When I was safely settled, much more comfortably, on the couch in his office with a stiff drink clutched in one hand and John’s own handkerchief in the other I finally felt a little more human.

“What happened Mr Dresden?” Marcone asked watching me carefully from behind his desk, fingers steepled in front of him in true Vetinari fashion.

“The White Council caught a warlock,” I replied trying to keep my voice emotionless with some degree of success, “I attended her execution this morning, her name was Sarah Edwards, a sweet girl, from North Carolina. She was twelve.”

I looked directly at John as I spoke and I saw all of my feelings reflected back at me in his face, he was angry, even though she wasn’t one of his people. His one hard and fast rule had been broken, no children.

I expected him to say something but he remained quiet for several minutes seemingly waiting on me, but I didn’t have anything else to say, after all I hadn’t come here to talk. Eventually he gave up on silence as an interrogation technique.

“Why are you here Mr Dresden? Can I assume that you wish my assistance in avenging the child? Do you expect me to declare war on the White Council?” The soft tone was gone, this was John as I expected him to be, relied on him to be, calm, calculating, quietly forceful. I can’t begin to describe how comforting I found it.

“No John,” my voice cracked again on his name, “You don’t need to declare war on the Council, I will take care of it. It may… no, it will, take me years but I will see them all burn. I’m not going to ask you to help me to do it John, though any advice you can give me on usurping thrones wouldn’t go amiss. I’m sure you picked up a fair few tactics when unseating Vargassi.”

“You did not come here for my help, and my advice is clearly a secondary objective, so I reiterate, why are you here?” He was aiming for weary resignation but I heard his curiosity, I had piqued his interest, he wanted to know what I had planned, was looking forward to seeing what I would do next.

“I came because I wanted to, because there is nowhere else I could think of going, because I knew you would understand. I didn’t get it, thought I understood when I saw Amanda but I didn’t, not until…” I choked again, “No children John.”

“No children, Mr Dresden.”


I stayed in Marcone’s office for the remainder of the day, he continued with his work, disappeared periodically for meetings attending meetings, whenever he returned he acknowledged me with a nod, but otherwise ignored me, he never once hinted that I should leave.

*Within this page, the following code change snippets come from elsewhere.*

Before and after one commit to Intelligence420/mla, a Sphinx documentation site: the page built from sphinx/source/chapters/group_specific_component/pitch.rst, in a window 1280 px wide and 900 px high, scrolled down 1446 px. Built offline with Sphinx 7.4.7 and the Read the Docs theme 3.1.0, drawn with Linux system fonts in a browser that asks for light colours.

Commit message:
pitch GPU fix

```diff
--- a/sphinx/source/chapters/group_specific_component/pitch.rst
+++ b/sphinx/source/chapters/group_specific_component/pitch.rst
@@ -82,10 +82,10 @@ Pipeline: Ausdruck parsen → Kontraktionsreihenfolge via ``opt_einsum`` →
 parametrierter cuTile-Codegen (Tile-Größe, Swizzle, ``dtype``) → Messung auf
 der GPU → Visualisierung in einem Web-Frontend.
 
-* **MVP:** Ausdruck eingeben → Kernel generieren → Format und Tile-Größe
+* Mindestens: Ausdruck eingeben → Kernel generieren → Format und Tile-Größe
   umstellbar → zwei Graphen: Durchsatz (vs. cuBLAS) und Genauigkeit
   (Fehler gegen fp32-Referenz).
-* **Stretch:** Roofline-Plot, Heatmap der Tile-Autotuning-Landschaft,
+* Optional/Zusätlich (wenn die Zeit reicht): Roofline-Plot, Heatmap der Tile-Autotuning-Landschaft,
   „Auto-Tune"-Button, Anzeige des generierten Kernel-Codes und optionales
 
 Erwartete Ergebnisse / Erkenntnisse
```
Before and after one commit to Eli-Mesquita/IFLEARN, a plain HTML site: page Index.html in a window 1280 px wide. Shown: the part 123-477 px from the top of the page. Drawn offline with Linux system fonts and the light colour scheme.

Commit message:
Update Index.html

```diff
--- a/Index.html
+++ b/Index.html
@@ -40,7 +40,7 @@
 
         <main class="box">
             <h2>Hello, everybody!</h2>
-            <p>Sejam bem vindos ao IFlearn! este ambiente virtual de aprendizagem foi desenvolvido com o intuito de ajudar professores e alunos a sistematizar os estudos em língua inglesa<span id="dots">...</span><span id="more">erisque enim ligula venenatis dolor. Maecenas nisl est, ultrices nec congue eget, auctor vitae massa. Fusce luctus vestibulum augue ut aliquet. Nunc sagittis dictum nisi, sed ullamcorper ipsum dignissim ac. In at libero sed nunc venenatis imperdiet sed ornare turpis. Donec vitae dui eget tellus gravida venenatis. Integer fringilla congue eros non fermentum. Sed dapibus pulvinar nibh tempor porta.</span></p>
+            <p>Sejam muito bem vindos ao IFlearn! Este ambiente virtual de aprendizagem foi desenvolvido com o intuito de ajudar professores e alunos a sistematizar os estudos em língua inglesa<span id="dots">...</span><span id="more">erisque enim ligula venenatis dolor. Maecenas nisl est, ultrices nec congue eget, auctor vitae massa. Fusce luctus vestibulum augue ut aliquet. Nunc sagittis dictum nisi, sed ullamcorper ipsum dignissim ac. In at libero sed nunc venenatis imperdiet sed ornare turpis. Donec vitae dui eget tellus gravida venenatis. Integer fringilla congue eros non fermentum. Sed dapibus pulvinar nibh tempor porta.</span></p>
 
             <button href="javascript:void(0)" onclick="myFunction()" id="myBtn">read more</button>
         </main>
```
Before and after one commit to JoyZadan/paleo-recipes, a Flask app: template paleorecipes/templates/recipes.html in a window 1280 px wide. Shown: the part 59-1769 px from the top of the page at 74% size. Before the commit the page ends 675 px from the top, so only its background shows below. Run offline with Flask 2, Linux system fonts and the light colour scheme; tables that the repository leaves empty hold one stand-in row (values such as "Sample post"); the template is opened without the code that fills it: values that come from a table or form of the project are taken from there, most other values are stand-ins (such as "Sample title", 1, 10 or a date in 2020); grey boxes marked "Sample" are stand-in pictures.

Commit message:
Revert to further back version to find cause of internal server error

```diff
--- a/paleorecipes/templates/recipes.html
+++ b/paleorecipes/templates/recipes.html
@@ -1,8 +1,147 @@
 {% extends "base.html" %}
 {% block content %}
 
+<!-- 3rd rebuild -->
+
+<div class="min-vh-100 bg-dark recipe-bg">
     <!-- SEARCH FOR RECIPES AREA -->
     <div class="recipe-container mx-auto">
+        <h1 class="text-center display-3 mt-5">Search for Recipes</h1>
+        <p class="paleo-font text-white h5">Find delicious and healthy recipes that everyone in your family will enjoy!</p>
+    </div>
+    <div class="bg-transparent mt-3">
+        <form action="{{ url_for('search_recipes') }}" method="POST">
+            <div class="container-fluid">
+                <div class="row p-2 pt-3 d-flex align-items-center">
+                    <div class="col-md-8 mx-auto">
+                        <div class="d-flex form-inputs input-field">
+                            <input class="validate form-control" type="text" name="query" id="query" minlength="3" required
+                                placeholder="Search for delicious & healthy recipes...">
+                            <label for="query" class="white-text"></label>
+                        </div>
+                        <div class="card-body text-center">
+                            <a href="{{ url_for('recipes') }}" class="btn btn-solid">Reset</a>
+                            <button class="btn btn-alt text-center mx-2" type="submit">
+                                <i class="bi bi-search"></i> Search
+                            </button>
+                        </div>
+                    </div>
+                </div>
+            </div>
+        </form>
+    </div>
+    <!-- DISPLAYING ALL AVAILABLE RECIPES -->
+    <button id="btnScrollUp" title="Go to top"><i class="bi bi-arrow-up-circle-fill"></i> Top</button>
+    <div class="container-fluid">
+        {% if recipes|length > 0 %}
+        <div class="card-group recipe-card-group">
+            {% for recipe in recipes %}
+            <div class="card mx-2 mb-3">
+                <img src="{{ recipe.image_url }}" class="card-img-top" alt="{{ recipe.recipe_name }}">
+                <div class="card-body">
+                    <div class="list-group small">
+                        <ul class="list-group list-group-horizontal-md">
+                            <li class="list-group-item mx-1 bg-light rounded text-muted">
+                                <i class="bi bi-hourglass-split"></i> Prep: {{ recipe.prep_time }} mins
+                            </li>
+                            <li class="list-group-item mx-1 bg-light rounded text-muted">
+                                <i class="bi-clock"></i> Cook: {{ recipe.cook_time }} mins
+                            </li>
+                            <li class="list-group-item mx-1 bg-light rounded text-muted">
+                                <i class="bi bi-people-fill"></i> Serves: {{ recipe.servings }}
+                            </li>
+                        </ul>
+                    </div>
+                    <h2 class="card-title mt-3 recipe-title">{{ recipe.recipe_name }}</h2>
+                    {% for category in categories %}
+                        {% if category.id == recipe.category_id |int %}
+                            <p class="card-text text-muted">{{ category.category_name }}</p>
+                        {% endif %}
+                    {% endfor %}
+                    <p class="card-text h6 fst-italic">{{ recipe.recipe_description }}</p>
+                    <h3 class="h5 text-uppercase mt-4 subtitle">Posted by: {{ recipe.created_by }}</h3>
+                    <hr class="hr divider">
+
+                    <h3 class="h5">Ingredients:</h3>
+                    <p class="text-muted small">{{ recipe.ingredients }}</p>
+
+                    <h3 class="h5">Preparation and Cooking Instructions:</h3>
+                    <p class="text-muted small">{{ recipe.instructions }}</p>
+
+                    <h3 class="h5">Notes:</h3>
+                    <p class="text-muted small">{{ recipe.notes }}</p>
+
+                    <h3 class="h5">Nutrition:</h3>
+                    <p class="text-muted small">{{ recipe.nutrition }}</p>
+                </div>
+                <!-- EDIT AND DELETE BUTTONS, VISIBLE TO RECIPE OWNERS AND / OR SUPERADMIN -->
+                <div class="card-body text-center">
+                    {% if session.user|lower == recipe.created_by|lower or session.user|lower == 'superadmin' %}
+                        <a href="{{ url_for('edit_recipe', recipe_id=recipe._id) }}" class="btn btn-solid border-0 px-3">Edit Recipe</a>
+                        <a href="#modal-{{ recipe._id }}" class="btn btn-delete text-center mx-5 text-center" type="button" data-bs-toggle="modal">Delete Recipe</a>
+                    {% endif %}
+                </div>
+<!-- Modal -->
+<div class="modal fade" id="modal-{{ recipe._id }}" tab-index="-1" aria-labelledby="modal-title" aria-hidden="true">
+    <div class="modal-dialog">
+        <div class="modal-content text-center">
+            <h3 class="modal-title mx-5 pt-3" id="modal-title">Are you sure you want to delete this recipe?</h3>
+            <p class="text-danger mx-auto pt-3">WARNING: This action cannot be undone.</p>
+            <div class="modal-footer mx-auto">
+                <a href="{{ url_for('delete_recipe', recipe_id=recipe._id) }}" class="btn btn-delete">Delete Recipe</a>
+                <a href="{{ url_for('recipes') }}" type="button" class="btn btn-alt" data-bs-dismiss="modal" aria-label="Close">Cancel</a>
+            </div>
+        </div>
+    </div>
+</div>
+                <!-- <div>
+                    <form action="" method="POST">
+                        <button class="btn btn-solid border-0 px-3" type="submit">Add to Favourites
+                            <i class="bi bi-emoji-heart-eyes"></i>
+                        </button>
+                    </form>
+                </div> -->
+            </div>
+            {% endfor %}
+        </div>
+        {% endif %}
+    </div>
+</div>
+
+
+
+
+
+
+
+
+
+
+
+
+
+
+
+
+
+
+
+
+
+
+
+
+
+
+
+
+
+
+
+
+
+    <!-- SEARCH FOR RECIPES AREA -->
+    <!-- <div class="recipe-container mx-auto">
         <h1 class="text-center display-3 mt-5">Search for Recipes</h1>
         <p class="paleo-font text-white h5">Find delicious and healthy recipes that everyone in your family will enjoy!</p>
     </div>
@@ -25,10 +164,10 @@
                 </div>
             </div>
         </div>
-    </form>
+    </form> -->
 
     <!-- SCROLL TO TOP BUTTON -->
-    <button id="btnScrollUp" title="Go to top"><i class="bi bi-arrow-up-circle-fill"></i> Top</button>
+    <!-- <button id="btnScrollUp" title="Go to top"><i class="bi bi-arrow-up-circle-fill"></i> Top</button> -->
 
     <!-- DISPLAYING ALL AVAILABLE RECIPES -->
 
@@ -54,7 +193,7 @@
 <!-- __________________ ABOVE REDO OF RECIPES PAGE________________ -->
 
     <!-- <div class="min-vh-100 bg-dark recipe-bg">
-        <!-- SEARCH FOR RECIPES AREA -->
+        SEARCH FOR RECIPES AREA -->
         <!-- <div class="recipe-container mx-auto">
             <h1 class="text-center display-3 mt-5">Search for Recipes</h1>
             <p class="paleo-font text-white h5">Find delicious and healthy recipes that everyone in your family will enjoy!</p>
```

I found his presence soothing, it helped me to think, to plan. All of a sudden I needed to think ahead by years rather than by hours or days, there would be no more winging it, no more flying by the seat of my pants, I needed to think like John and being in John’s presence, in his space focussed me.

It was dark by the time had finally restored my mind to some semblance of order and got my emotions back under control, I waited for John to come back from his latest meeting and ambushed him as he walked through the door.

“I’ll be going now, I’ll probably be away from Chicago for a while, please keep my city safe while I’m gone.” I even managed to produce a slight smirk for old times’ sake.

“Of course Mr Dresden, I will keep my city safe.” The emphasis on the possessive pronoun was slight but there. My smirk widened.

“Call me Harry,” I insisted. He raised an eyebrow at me and I supressed a sarcastic comment at this second reminder of Vetinari. “Consider it an apology John, I was wrong.”

“Wrong about what, Harry?” He asked, putting that almost-not-there emphasis on my name.

I reached out and gripped the back of his neck, squeezing affectionately. “You,” I replied and briefly brought my forehead down to touch his, then I was out of the door and making for the stairs before he had chance to respond.